Hobson, R. P. (2007). Social relations, self-awareness, and symbolizing: A perspective from autism. In C. A. Brownell & C. B. Kopp (Eds.), Socioemotional development in the toddler years: Transitions and transformations (pp. 423–450). New York: Guilford Press.
Hoffman, M. L. (1981). Is altruism part of human nature? Journal of Personality and Social Psychology, 40, 121–137. CrossRef
Hoffman, M. L. (2007). The origins of empathic morality in toddlerhood. In C. A. Brownell & C. B. Kopp (Eds.), Socioemotional development in the toddler years: Transitions and transformations (pp. 132–145). New York: Guilford Press.
Moore, C. (2007). Understanding self and others in the second year. In C. A. Brownell & C. B. Kopp (Eds.), Socioemotional development in the toddler years: Transitions and transformations (pp. 43–65). New York: Guilford Press.
Mullen, E. (1995). The Mullen scales of early learning. Circle Pines: American Guidance Service.
Nichols, S., Svetlova, M., & Brownell, C. (2009). The role of social understanding and empathic disposition in young children’s responsiveness to distress in parents and peers. Cognition, Brain, Behavior: An Interdisciplinary Journal, 4, 448–478.
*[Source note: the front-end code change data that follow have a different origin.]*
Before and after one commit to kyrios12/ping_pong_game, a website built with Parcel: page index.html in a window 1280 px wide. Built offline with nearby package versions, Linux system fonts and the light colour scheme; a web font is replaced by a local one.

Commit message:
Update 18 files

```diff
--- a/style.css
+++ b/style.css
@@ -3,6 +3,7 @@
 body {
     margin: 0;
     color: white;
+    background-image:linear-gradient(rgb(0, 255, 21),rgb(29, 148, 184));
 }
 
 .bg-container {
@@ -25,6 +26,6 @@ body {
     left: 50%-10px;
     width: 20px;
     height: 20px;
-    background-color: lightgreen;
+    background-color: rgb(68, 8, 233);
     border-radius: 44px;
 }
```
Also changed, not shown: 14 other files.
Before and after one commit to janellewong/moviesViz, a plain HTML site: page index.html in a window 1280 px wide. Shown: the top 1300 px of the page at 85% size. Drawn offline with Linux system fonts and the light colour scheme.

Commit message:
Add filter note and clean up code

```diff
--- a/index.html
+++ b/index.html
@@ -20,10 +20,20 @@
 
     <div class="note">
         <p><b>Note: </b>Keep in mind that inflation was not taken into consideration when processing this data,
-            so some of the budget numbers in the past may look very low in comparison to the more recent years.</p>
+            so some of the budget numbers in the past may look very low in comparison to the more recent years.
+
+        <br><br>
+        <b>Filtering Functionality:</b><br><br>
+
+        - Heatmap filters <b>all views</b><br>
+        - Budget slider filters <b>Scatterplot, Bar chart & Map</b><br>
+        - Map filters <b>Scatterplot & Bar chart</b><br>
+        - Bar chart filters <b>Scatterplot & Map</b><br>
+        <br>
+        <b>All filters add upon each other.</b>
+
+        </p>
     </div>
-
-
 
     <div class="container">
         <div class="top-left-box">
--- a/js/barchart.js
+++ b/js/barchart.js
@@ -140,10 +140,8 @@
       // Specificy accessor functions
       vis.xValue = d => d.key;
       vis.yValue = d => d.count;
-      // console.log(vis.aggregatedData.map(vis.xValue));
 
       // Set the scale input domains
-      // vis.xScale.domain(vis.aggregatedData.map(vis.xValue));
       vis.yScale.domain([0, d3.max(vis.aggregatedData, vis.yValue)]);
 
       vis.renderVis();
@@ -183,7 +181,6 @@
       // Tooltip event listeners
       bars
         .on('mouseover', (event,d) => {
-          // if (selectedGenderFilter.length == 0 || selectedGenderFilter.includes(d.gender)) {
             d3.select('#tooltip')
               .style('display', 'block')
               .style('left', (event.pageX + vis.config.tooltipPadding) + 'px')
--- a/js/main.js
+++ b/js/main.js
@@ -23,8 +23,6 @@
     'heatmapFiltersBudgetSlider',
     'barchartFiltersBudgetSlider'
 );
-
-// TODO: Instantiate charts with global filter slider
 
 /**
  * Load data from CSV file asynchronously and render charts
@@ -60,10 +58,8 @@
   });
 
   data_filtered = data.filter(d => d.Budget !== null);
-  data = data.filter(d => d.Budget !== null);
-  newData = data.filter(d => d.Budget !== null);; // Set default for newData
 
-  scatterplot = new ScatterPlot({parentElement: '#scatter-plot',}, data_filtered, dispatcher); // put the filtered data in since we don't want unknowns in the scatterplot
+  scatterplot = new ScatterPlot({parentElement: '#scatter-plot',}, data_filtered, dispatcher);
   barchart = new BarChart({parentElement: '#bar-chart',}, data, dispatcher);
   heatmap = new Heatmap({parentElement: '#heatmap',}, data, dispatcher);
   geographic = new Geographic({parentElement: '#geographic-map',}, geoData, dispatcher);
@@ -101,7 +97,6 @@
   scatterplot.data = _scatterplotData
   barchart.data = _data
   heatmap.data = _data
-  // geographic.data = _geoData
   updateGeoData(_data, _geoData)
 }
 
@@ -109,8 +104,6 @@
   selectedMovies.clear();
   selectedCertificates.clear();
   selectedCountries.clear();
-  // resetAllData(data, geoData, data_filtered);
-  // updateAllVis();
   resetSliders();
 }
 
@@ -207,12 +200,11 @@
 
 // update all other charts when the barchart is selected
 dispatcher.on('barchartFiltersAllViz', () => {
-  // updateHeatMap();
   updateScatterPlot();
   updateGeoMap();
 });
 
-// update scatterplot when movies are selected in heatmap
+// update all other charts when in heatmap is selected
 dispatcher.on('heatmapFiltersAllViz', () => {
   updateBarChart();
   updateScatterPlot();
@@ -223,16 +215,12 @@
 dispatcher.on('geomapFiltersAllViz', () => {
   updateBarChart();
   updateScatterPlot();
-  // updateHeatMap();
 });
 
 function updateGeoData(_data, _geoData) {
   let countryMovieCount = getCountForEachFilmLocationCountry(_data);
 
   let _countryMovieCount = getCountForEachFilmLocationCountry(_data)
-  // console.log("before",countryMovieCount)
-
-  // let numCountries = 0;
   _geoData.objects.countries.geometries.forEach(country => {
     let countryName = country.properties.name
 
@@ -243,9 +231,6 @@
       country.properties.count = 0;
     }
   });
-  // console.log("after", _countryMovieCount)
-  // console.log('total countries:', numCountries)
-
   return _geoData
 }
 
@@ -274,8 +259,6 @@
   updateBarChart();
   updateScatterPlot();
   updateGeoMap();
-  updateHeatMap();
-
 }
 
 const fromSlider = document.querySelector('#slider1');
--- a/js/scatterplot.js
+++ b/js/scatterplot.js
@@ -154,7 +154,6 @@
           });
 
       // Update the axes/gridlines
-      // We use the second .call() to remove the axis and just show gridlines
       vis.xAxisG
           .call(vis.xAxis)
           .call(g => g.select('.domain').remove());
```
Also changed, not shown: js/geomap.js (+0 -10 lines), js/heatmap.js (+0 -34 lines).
Nichols, S., Svetlova, M., & Brownell, C. (2015). Toddlers’ responses to infants’ negative emotions. Infancy, 20(1), 70–97. CrossRef
Roth-Hania, R., Davidov, M., & Zahn-Waxler, C. (2011). Empathy development from 8 to 16 months: Early signs of concern for others. Infant Behavior and Development, 34, 447–458. CrossRef
Rutter, M., Bailey, A., & Lord, C. (2003). Social Communication Questionnaire. Los Angeles: Western Psychological Services.
Spinrad, T. L., & Stifter, C. A. (2006). Toddlers’ empathy-related responding to distress: Predictions from negative emotionality and maternal behavior in infancy. Infancy, 10, 97–121. CrossRef
Stipek, D. J., Gralinski, J. H., & Kopp, C. B. (1990). Self-concept development in the toddler years. Developmental Psychology, 26, 972–977. CrossRef
Zahn-Waxler, C., Radke-Yarrow, M., Wagner, E., & Chapman, M. (1992). Development of concern for others. Developmental Psychology, 28, 126–136. CrossRef
- Concern for Another’s Distress in Toddlers at High and Low Genetic Risk for Autism Spectrum Disorder
Susan B. Campbell
Nina B. Leezenbaum
Emily N. Schmidt
Taylor N. Day
Celia A. Brownell
- Springer US